Michael Vick can shake any blitz thrown at him. But the Eagles quarterback won’t escape Donovan McNabb’s guiding influence.
In 2004, after handing the Falcons a 27-10 defeat in the NFC championship game, McNabb took Vick aside and told him, “Stay strong, your opportunity is going to come.”
Those words take on new meaning this week at Lincoln Financial Field. On Sunday, Vick will be taking the snaps for the Eagles while McNabb enters Philadelphia for the first time as the enemy, commanding the Washington Redskins’ huddle.
“We all never imagined that it would come to this,” Vick said yesterday. “The Lord works in mysterious ways, and we all know that this is a business and, at any given moment, you can be traded or you can be released.”
Or you can be promoted. When training camp opened, Vick was Kevin Kolb’s backup. After Kolb went down with a concussion, Vick’s accelerated play forced coach Andy Reid to make a switch.
“I was just happy that Andy and the organization gave him an opportunity to showcase his talents,” McNabb said.
Remember, it was McNabb who approached Reid about signing Vick in 2009, right after the convicted dog-killer was released from federal prison. Reid was skeptical at first, but eventually warmed to the idea.

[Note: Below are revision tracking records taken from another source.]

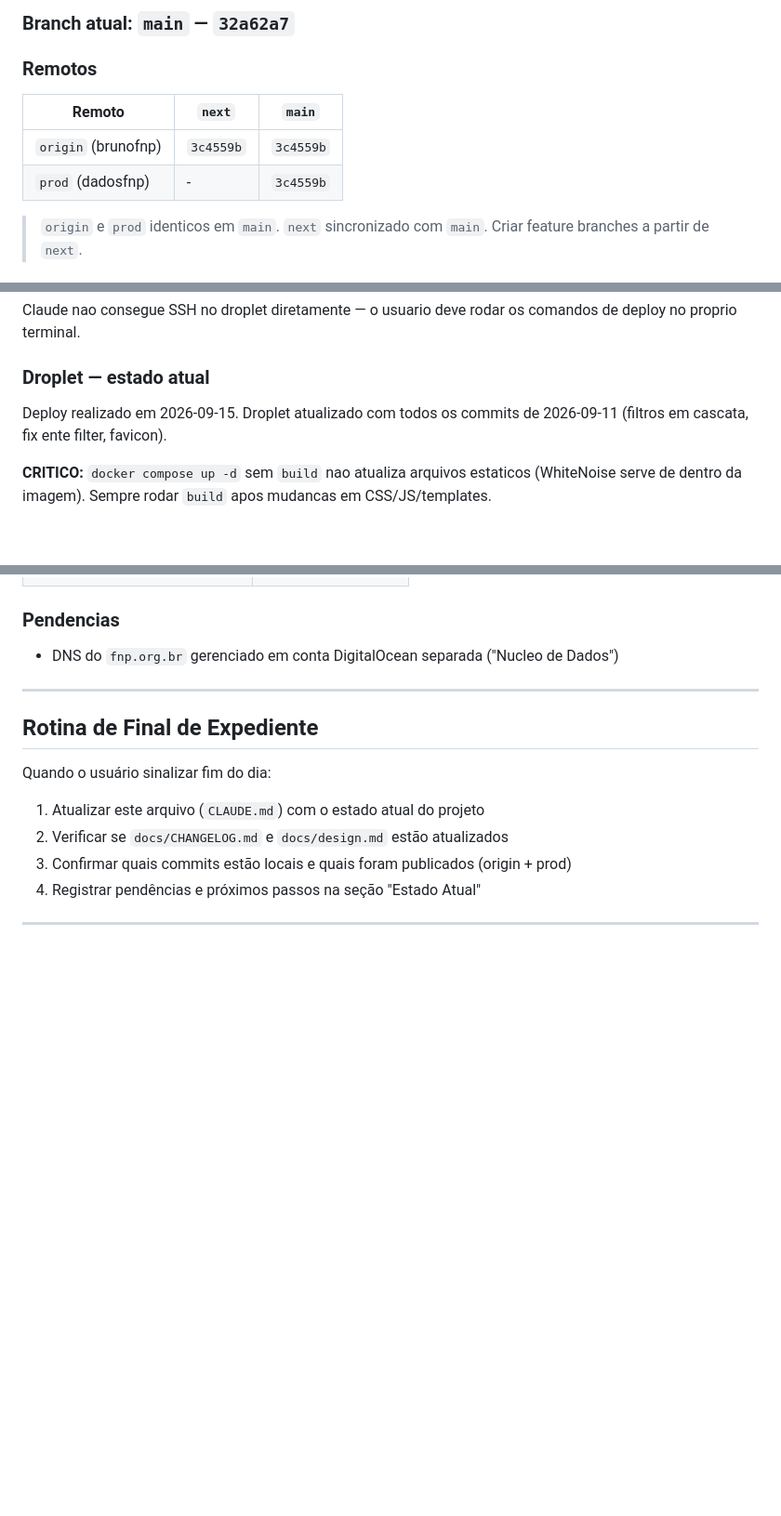
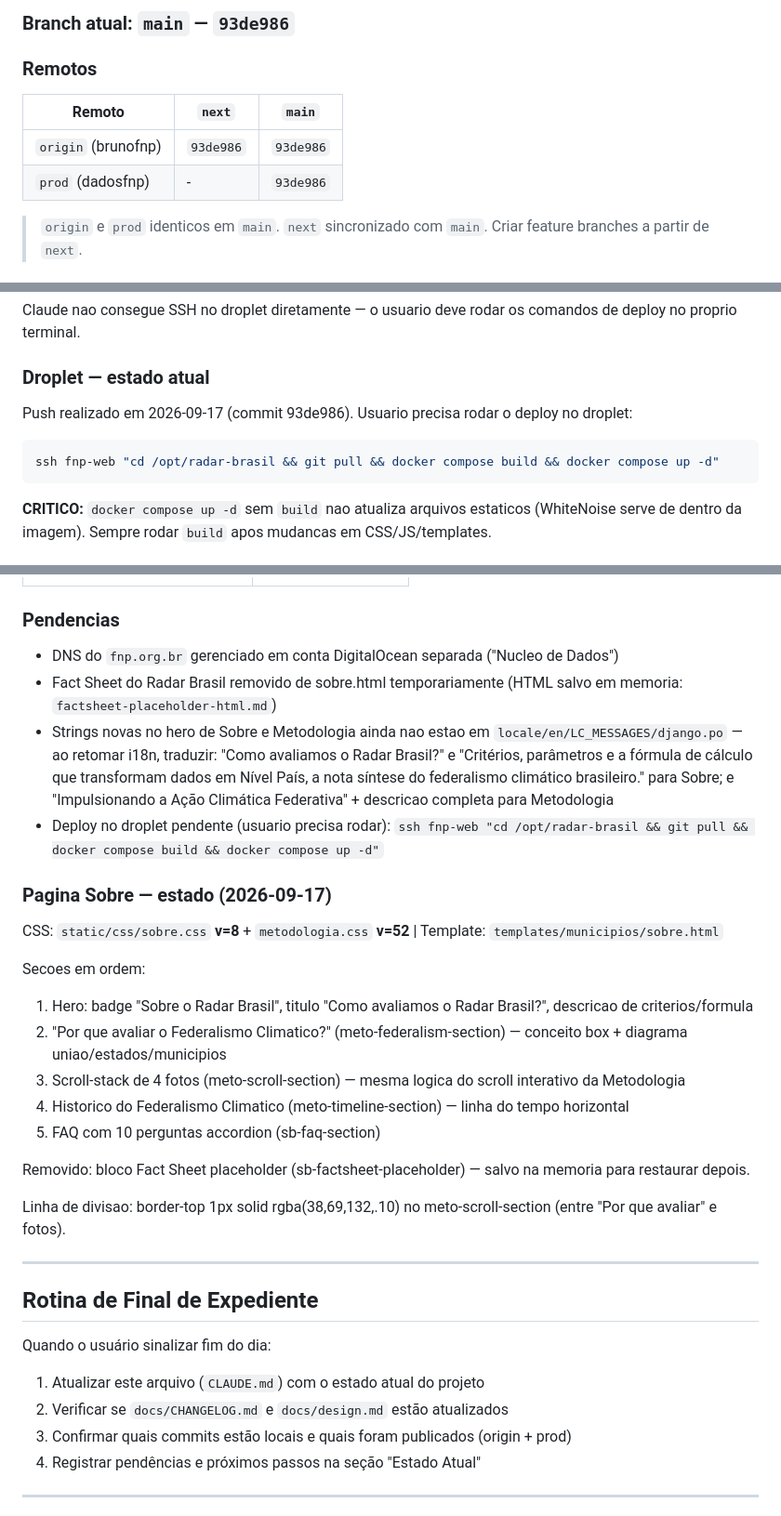
Before and after one commit to dadosfnp/radar-brasil, a Markdown page: CLAUDE.md, 3 parts joined by grey strips. Shown at 93% size. Rendered like a GitHub page; blank space fills up the shorter version.

Commit message:
docs: atualiza CLAUDE.md com estado de 2026-09-17

````diff
--- a/CLAUDE.md
+++ b/CLAUDE.md
@@ -284,12 +284,12 @@ Padrão: **Conventional Commits**, descrições em **português**
 
-### Branch atual: `main` — `32a62a7`
+### Branch atual: `main` — `93de986`
 
 ### Remotos
 
 | Remoto | `next` | `main` |
 |---|---|---|
-| `origin` (brunofnp) | `3c4559b` | `3c4559b` |
-| `prod` (dadosfnp) | - | `3c4559b` |
+| `origin` (brunofnp) | `93de986` | `93de986` |
+| `prod` (dadosfnp) | - | `93de986` |
 
 > `origin` e `prod` identicos em `main`. `next` sincronizado com `main`. Criar feature branches a partir de `next`.
 
@@ -310,7 +310,10 @@ Claude nao consegue SSH no droplet diretamente — o usuario deve rodar os coman
 
 ### Droplet — estado atual
 
-Deploy realizado em 2026-09-15. Droplet atualizado com todos os commits de 2026-09-11 (filtros em cascata, fix ente filter, favicon).
+Push realizado em 2026-09-17 (commit 93de986). Usuario precisa rodar o deploy no droplet:
+```bash
+ssh fnp-web "cd /opt/radar-brasil && git pull && docker compose build && docker compose up -d"
+```
 
 **CRITICO:** `docker compose up -d` sem `build` nao atualiza arquivos estaticos (WhiteNoise serve de dentro da imagem). Sempre rodar `build` apos mudancas em CSS/JS/templates.
 
@@ -611,6 +615,24 @@ Esses arquivos nao foram incorporados a nenhuma pagina e podem ser descartados o
 ### Pendencias
 
 - DNS do `fnp.org.br` gerenciado em conta DigitalOcean separada ("Nucleo de Dados")
+- Fact Sheet do Radar Brasil removido de sobre.html temporariamente (HTML salvo em memoria: `factsheet-placeholder-html.md`)
+- Strings novas no hero de Sobre e Metodologia ainda nao estao em `locale/en/LC_MESSAGES/django.po` — ao retomar i18n, traduzir: "Como avaliamos o Radar Brasil?" e "Critérios, parâmetros e a fórmula de cálculo que transformam dados em Nível País, a nota síntese do federalismo climático brasileiro." para Sobre; e "Impulsionando a Ação Climática Federativa" + descricao completa para Metodologia
+- Deploy no droplet pendente (usuario precisa rodar): `ssh fnp-web "cd /opt/radar-brasil && git pull && docker compose build && docker compose up -d"`
+
+### Pagina Sobre — estado (2026-09-17)
+
+CSS: `static/css/sobre.css` **v=8** + `metodologia.css` **v=52** | Template: `templates/municipios/sobre.html`
+
+Secoes em ordem:
+1. Hero: badge "Sobre o Radar Brasil", titulo "Como avaliamos o Radar Brasil?", descricao de criterios/formula
+2. "Por que avaliar o Federalismo Climatico?" (meto-federalism-section) — conceito box + diagrama uniao/estados/municipios
+3. Scroll-stack de 4 fotos (meto-scroll-section) — mesma logica do scroll interativo da Metodologia
+4. Historico do Federalismo Climatico (meto-timeline-section) — linha do tempo horizontal
+5. FAQ com 10 perguntas accordion (sb-faq-section)
+
+Removido: bloco Fact Sheet placeholder (sb-factsheet-placeholder) — salvo na memoria para restaurar depois.
+
+Linha de divisao: border-top 1px solid rgba(38,69,132,.10) no meto-scroll-section (entre "Por que avaliar" e fotos).
 
 ---
 
````
Also changed, not shown: other parts of CLAUDE.md (+5 -4 lines).
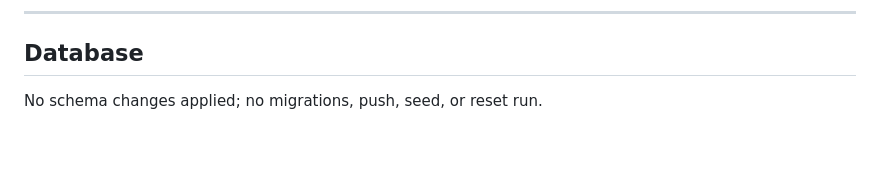
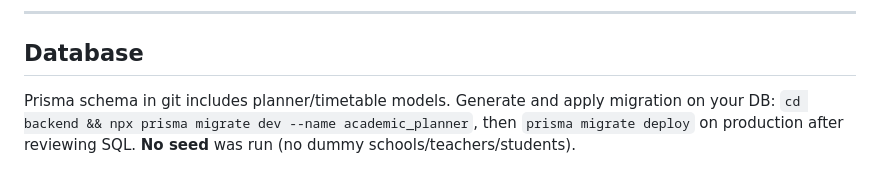
Before and after one commit to smhassan90/aiLensSchool, a Markdown page: docs/ACADEMIC_PLANNER_PROGRESS.md, the part around the change. GitHub-like rendering; blank space fills up the shorter version.

Commit message:
Add academic planner, timetables, and structured AI teaching assistance.
Includes recovery workflow, content-grounded Help me teach with Zod modes,
portal workspace UI, and Prisma schema updates. No seed data.

```diff
--- a/docs/ACADEMIC_PLANNER_PROGRESS.md
+++ b/docs/ACADEMIC_PLANNER_PROGRESS.md
@@ -128,4 +128,4 @@ Coverage highlights: Zod schema accept/reject, context resolution, excerpt bound
 
 
 
-No schema changes applied; no migrations, push, seed, or reset run.
+Prisma schema in git includes planner/timetable models. Generate and apply migration on your DB: `cd backend && npx prisma migrate dev --name academic_planner`, then `prisma migrate deploy` on production after reviewing SQL. **No seed** was run (no dummy schools/teachers/students).
```
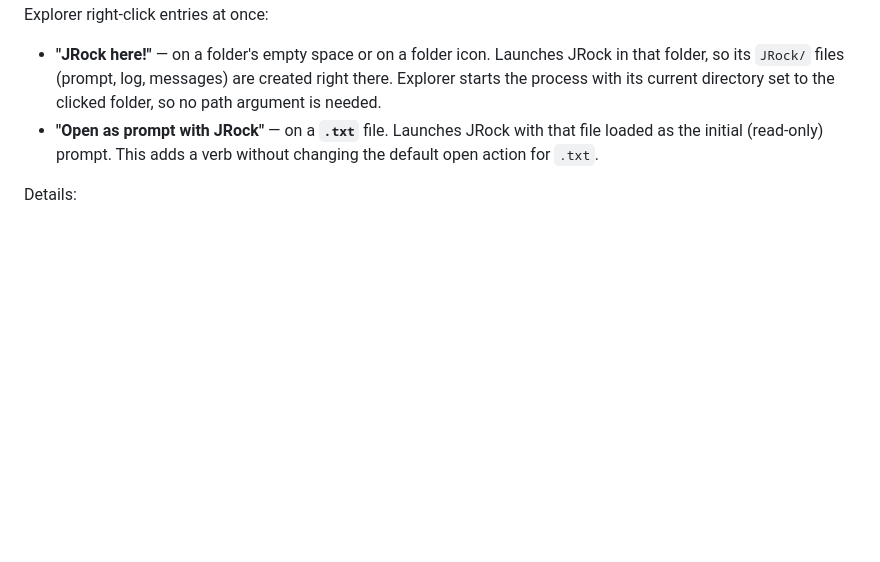
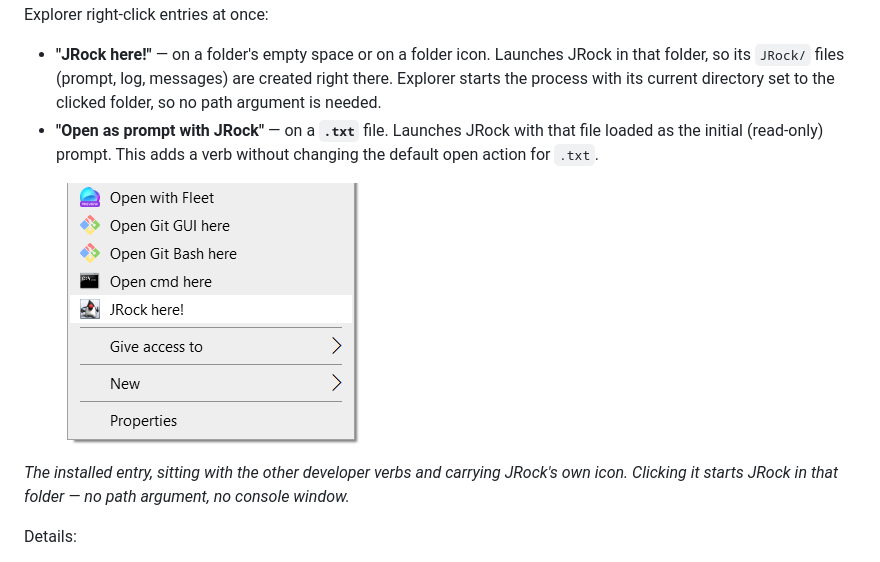
Before and after one commit to ivan-khvostishkov/jrock, a Markdown page: README.md, the part around the change. Rendered like a GitHub page; pictures changed too: images/explorer-jrock-here.png (added); blank space fills up the shorter version.

Commit message:
Show the "JRock here!" Explorer entry in the README
Co-Authored-By: Claude Opus 5 <noreply@anthropic.com>

```diff
--- a/README.md
+++ b/README.md
@@ -315,6 +315,11 @@ entries at once:
   as the initial (read-only) prompt. This adds a verb without changing the default open action
   for `.txt`.
 
+![The Explorer context menu for a folder, with a "JRock here!" entry among the other shell verbs](images/explorer-jrock-here.png)
+
+*The installed entry, sitting with the other developer verbs and carrying JRock's own icon.
+Clicking it starts JRock in that folder — no path argument, no console window.*
+
 Details:
 
 - **Per-user and reversible.** Entries are written under `HKEY_CURRENT_USER` (no admin needed):
```
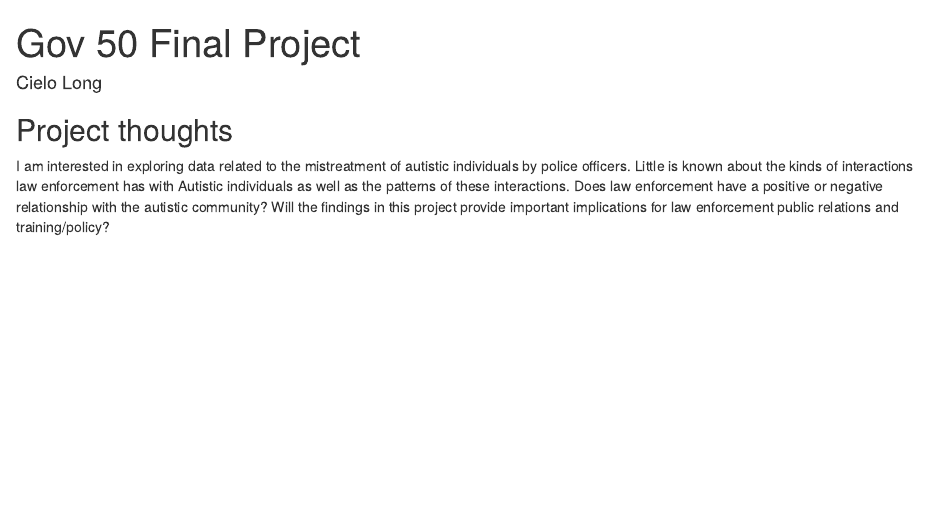
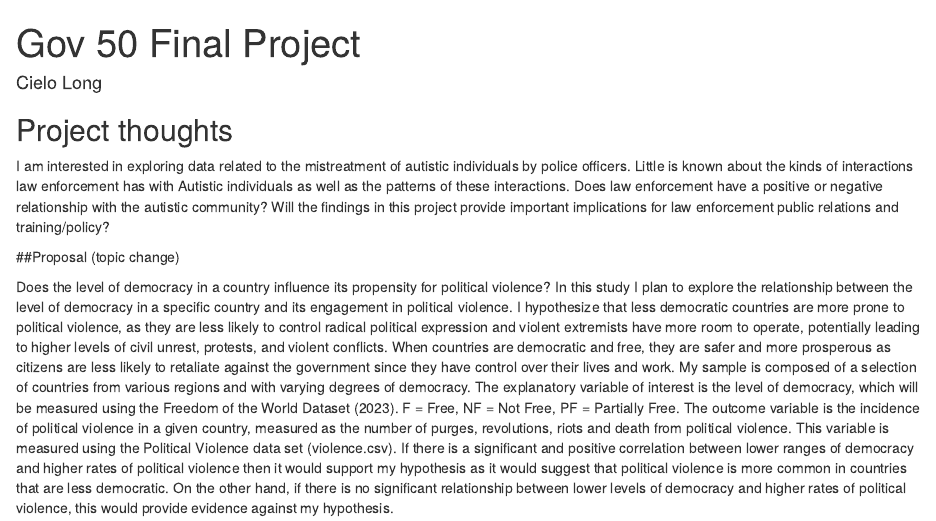
Before and after one commit to cielolong/gov50-final-project, an R Markdown document (index.Rmd): the page in a window 1100 px wide, from its top. Rendered offline with R 4.5, knitr and Pandoc, with nearby package versions; drawn as R Markdown's standard HTML page in place of the format the file asks for.

Commit message:
Proposal

```diff
--- a/index.Rmd
+++ b/index.Rmd
@@ -12,3 +12,7 @@ output:
 ## Project thoughts
 
 I am interested in exploring data related to the mistreatment of autistic individuals by police officers. Little is known about the kinds of interactions law enforcement has with Autistic individuals as well as the patterns of these interactions. Does law enforcement have a positive or negative relationship with the autistic community? Will the findings in this project provide important implications for law enforcement public relations and training/policy?
+
+##Proposal (topic change)
+
+Does the level of democracy in a country influence its propensity for political violence? In this study I plan to explore the relationship between the level of democracy in a specific country and its engagement in political violence. I hypothesize that less democratic countries are more prone to political violence, as they are less likely to control radical political expression and violent extremists have more room to operate, potentially leading to higher levels of civil unrest, protests, and violent conflicts. When countries are democratic and free, they are safer and more prosperous as citizens are less likely to retaliate against the government since they have control over their lives and work. My sample is composed of a selection of countries from various regions and with varying degrees of democracy. The explanatory variable of interest is the level of democracy, which will be measured using the Freedom of the World Dataset (2023). F = Free, NF = Not Free, PF = Partially Free. The outcome variable is the incidence of political violence in a given country, measured as the number of purges, revolutions, riots and death from political violence. This variable is measured using the Political Violence data set (violence.csv). If there is a significant and positive correlation between lower ranges of democracy and higher rates of political violence then it would support my hypothesis as it would suggest that political violence is more common in countries that are less democratic. On the other hand, if there is no significant relationship between lower levels of democracy and higher rates of political violence, this would provide evidence against my hypothesis.
```
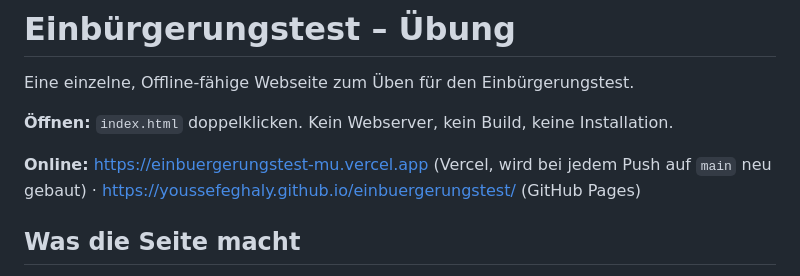
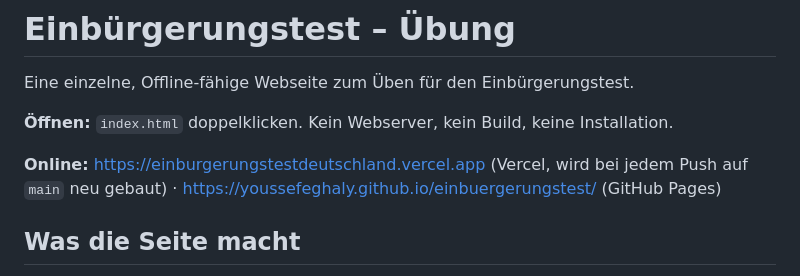
Before and after one commit to youssefeghaly/einbuergerungstest, a Markdown page: README.md, the part around the change. GitHub-like rendering.

Commit message:
README: korrekte Vercel-Adresse eintragen
Die CLI-Bereitstellung lag unter ...-mu.vercel.app; die Git-Bereitstellungen
verwenden die Projektadresse einburgerungstestdeutschland.vercel.app.

```diff
--- a/README.md
+++ b/README.md
@@ -4,7 +4,7 @@ Eine einzelne, Offline-fähige Webseite zum Üben für den Einbürgerungstest.
 
 **Öffnen:** `index.html` doppelklicken. Kein Webserver, kein Build, keine Installation.
 
-**Online:** https://einbuergerungstest-mu.vercel.app (Vercel, wird bei jedem Push auf `main` neu gebaut)
+**Online:** https://einburgerungstestdeutschland.vercel.app (Vercel, wird bei jedem Push auf `main` neu gebaut)
 · https://youssefeghaly.github.io/einbuergerungstest/ (GitHub Pages)
 
 ## Was die Seite macht
```
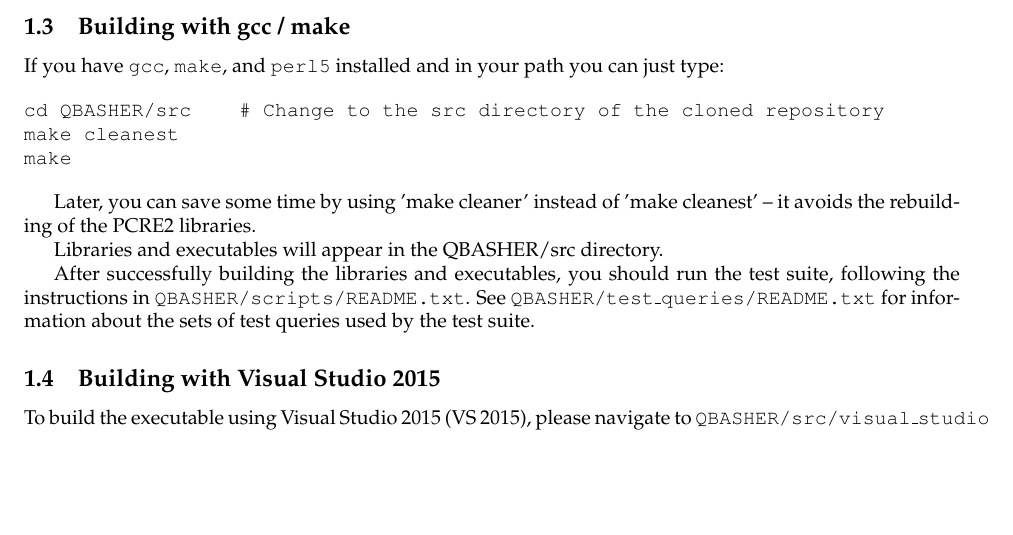
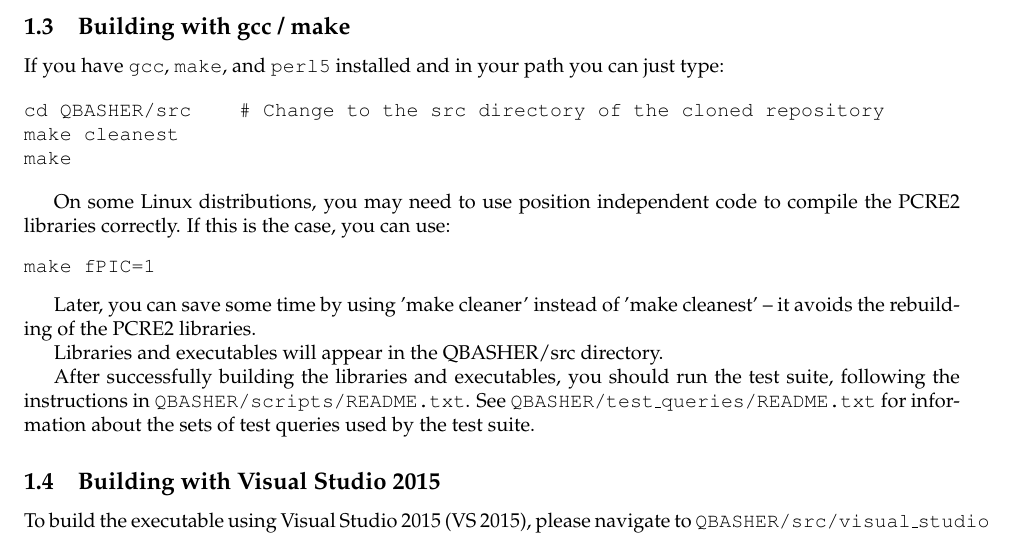
Before and after one commit to microsoft/QBASHER, a LaTeX document (doc/introduction_to_QBASHER.tex): part of page 2 of 4, cut so that both start at the same text, the shorter picture padded with empty space. Compiled offline with pdfLaTeX.

Commit message:
Makefile fix (unix case sensitivity). Added fPIC option to Makefiles, documented. All tests passed on 64 bit RHEL v6.2 server with GCC.

```diff
--- a/doc/introduction_to_QBASHER.tex
+++ b/doc/introduction_to_QBASHER.tex
@@ -124,6 +124,12 @@
 cd QBASHER/src    # Change to the src directory of the cloned repository
 make cleanest
 make
+\end{verbatim}
+
+On some Linux distributions, you may need to use position independent code
+to compile the PCRE2 libraries correctly. If this is the case, you can use:
+\begin{verbatim}
+make fPIC=1
 \end{verbatim}
 
 Later, you can save some time by using 'make cleaner' instead of 'make
```
Also changed, not shown: doc/introduction_to_QBASHER.pdf, scripts/README.txt, src/Makefile, src/imported/pcre2/Makefile.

“Donovan opened his arms to Michael coming here,” Reid said. “He wanted him here.”
“[Donovan] put in a good word for me and it happened,” Vick said.
McNabb took it a step further by mentoring Vick and helping him develop as both a player and a person.
“[Donovan is] a type of guy, you know, you can be in a bad mood or things are not going so well at home, and he’ll give you good advice,” Vick said.
Don’t call me, broQuintin Mikell considers Donovan McNabb a friend. This week, however, the former teammates won’t talk.
In fact, the Eagles strong safety recently changed his phone number and still hasn’t given McNabb the new one.
“I’ll probably wait until after this week to give him my new number and give him a text,” Mikell said, adding that a friendly conversation can lead to bulletin board material.
“You try and stay away from doing too much of that because, at the end of the day, we’re all competitors and the last thing you want to do is give anything away.”